In the last 3+ years that we have owned Rain, I have seen Jagan Reddy (Rain’s Managing Director and 40+% shareholder) make one smart decision after another. In fact, I have never seen Jagan make even one dumb decision.He has made very large capital allocation calls over the last 12+ years and they have been flawless. It is a remarkable record. He is a dream manager.
In 2006, Rain was a sleepy Indian cement company with a small pet coke calcining operation based in India with revenues of under $115 million. Seven years later, revenues were $1.9 billion and net income exceeded $115 million. Jagan achieved all this without issuing a single share of stock.
He took on a lot of debt, but it was shrewdly arranged where the only recourse was to the assets he was purchasing.In 2007 and 2013, he purchased two remarkable assets for $1.5 billion with no money down, high-yield debt and no recourse beyond the assets acquired! In fact, the 2nd asset, Rutgers, was bought with all the recourse being limited to the 1st asset he purchased (CII Carbon).

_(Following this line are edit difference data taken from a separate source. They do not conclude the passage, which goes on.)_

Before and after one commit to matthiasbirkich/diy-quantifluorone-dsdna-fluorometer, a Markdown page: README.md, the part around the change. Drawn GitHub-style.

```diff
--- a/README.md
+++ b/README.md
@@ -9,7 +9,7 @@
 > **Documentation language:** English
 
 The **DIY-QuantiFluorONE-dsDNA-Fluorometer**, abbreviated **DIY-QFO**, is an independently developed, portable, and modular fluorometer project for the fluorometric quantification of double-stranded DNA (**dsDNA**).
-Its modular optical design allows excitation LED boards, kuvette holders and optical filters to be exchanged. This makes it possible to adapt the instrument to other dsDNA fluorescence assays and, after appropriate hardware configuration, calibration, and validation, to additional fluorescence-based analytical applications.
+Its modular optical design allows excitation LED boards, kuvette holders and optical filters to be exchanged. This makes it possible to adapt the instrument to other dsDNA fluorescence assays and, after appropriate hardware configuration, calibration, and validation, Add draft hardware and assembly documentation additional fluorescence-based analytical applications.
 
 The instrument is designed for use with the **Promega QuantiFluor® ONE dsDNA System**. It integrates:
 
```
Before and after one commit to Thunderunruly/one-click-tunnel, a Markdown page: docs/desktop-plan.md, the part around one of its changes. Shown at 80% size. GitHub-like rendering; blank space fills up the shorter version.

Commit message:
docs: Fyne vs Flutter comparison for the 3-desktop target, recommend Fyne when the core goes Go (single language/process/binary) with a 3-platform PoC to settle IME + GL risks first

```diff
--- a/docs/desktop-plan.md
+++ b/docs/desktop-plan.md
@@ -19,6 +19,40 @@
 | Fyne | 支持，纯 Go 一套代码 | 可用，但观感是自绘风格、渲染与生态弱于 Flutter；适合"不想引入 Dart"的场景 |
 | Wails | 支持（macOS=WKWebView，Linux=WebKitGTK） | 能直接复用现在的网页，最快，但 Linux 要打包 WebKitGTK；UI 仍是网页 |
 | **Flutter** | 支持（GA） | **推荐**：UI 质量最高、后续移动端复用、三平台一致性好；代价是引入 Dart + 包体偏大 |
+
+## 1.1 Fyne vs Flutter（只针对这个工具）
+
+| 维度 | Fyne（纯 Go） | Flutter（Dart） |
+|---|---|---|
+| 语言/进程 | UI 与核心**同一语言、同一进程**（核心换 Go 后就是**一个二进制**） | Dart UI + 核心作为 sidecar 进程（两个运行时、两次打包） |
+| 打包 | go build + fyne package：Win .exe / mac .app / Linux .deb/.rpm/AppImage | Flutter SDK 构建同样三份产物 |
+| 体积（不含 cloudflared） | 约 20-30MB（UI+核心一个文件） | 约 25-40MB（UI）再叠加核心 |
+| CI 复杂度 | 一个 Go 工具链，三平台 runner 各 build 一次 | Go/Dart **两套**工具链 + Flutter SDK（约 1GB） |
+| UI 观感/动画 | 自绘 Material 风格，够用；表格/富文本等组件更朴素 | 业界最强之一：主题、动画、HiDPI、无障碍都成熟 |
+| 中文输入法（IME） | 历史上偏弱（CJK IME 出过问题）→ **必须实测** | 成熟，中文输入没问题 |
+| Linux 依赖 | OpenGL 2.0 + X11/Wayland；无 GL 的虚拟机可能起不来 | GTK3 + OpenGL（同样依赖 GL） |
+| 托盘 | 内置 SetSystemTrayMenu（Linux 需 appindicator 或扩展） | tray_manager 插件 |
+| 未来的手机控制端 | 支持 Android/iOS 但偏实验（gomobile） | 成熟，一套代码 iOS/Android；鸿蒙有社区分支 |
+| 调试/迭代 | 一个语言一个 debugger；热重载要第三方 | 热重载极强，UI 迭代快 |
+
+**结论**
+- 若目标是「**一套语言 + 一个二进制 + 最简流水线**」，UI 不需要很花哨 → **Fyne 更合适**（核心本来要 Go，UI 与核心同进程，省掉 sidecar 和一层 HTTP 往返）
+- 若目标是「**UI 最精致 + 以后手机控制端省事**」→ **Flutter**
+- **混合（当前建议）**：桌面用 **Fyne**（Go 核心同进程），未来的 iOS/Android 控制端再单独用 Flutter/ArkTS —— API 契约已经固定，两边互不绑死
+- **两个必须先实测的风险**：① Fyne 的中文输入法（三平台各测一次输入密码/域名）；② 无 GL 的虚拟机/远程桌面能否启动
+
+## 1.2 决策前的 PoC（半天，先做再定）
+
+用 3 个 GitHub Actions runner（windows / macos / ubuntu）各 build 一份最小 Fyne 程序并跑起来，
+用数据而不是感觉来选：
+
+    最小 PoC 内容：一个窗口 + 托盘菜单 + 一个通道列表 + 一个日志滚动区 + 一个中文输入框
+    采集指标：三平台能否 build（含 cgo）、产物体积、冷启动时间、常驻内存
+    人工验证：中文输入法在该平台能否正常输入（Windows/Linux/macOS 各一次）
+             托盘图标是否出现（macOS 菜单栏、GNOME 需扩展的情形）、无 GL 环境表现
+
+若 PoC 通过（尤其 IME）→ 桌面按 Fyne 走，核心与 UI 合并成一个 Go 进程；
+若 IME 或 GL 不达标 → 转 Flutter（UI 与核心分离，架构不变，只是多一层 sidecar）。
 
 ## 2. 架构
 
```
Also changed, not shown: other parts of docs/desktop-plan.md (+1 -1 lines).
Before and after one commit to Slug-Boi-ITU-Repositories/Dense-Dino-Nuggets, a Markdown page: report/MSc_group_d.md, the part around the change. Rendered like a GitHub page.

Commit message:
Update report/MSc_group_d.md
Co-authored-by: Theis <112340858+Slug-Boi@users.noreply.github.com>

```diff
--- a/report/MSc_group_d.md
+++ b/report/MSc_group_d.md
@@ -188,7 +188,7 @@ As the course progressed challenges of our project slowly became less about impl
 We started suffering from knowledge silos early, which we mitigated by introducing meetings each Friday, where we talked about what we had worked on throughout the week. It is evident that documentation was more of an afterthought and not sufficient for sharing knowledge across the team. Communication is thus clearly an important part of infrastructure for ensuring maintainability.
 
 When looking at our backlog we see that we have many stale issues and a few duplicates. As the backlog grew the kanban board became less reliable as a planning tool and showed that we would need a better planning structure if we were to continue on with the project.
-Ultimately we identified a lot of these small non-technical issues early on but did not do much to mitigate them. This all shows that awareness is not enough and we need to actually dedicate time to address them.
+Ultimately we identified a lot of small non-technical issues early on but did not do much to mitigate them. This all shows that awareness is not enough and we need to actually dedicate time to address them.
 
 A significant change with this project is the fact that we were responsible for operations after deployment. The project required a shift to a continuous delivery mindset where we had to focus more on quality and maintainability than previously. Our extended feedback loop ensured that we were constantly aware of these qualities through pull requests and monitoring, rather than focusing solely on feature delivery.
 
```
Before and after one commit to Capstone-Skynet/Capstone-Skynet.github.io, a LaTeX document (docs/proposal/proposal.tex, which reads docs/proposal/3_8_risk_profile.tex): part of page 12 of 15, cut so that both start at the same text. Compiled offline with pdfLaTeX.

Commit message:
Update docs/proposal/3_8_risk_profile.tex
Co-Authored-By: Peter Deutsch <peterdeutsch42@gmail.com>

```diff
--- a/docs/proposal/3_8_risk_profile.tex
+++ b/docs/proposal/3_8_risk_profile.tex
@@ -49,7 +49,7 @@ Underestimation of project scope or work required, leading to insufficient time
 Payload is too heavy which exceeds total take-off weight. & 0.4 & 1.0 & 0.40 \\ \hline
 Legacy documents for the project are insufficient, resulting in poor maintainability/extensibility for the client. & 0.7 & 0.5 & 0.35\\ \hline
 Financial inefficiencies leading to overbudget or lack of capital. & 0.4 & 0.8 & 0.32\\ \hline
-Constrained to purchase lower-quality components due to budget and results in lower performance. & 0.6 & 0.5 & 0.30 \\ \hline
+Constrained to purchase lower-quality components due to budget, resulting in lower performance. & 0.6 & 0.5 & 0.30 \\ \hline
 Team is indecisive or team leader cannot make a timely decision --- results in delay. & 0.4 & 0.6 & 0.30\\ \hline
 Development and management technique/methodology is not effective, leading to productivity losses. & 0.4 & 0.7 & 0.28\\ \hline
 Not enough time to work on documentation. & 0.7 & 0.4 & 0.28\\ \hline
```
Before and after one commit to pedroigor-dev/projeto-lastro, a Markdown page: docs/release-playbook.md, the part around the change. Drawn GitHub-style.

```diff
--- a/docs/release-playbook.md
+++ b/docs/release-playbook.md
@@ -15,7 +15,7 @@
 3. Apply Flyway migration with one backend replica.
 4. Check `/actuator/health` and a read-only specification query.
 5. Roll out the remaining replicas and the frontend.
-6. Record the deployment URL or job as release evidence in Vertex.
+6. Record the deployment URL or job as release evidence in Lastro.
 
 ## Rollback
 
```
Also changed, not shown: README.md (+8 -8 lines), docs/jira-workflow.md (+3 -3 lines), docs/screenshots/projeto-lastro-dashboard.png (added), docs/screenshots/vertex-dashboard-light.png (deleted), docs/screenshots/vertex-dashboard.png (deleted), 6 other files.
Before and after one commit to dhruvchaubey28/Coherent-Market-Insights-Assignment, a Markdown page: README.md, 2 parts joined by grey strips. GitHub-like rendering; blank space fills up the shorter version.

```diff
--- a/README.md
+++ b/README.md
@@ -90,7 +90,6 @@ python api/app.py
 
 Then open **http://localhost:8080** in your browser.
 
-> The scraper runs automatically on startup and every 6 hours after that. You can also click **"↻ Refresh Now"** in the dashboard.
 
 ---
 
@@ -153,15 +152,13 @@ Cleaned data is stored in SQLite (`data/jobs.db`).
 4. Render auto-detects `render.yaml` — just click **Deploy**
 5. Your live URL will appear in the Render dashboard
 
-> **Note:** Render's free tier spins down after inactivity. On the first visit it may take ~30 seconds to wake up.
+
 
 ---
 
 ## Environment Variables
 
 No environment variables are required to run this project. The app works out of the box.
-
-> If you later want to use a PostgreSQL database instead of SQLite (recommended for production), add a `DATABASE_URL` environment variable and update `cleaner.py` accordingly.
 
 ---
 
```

After each acquisition, Jagan rolled up his sleeves to take costs out and make both operations the lowest cost operators in the entire industry. At industry low points, Rain’s competitors have mothballed plants and lost money, but Rain has always been in the black. Through internal accruals, Rain has thus far paid back $600 million of the $1.5 billion it borrowed. It refinanced the debt with perfect timing in early 2018 – extending maturities and cutting the interest rate substantially.
To give you an example of how Jagan thinks, the company has embarked on two growth capex projects in 2018 that will collectively cost $140 million. It would surprise me if these projects do not increase after-tax earnings by at least $30 million when completed in 2019. Intrinsic value will go up by around $300 million. He is not done yet. Every year Rain is going to hand Jagan $100-$250 million in cash. It will get intelligently redeployed. And each time he’ll probably increase market value by 2x or more of the capex spend.
It would be very dumb to say goodbye to such a gifted leader and capital allocator.
Rain is being valued these days at $560 million. A bad year for the company would mean floor earnings of perhaps $100 million. A good year may produce more than $250 million in after-tax profit. Perhaps average earnings will be $150 million. However, we have to add to that Jagan’smagic with reinvesting earnings at a high ROE. In that scenario, “floor earnings” may very well be $200 million in a few years. Rain is cheap based on estimated future cash flows if intrinsic value does not increase. It is insanely cheap if earnings are redeployed at a 30+% after tax annual return.
Jagan’s hands were tied behind his back with the heavy debt load and lack of capital for most of his career. He is finally getting to flex his muscles. For the first time, he’s likely to be handed $100-250 million every year. I’d like to stick around to see what Rain looks like in 5-10 years.
Last year Rain started an “Advanced Materials” business unit and brought in a senior executive from BASF to run it. Advanced Materials may be Jagan’s next home run.
In hindsight, it was likely a mistake for at least PIF3 not to lighten up when the stock went over Rs. 400/share. We did sell some of PIF3’s Rain position at around Rs. 375, but the stock wasn’t there for very long and as Rain’s stock price declined, our selling ended. I will continue to carefully monitor Rain and lighten up our holdings if such a move is warranted
-From 2018 Memo to Investors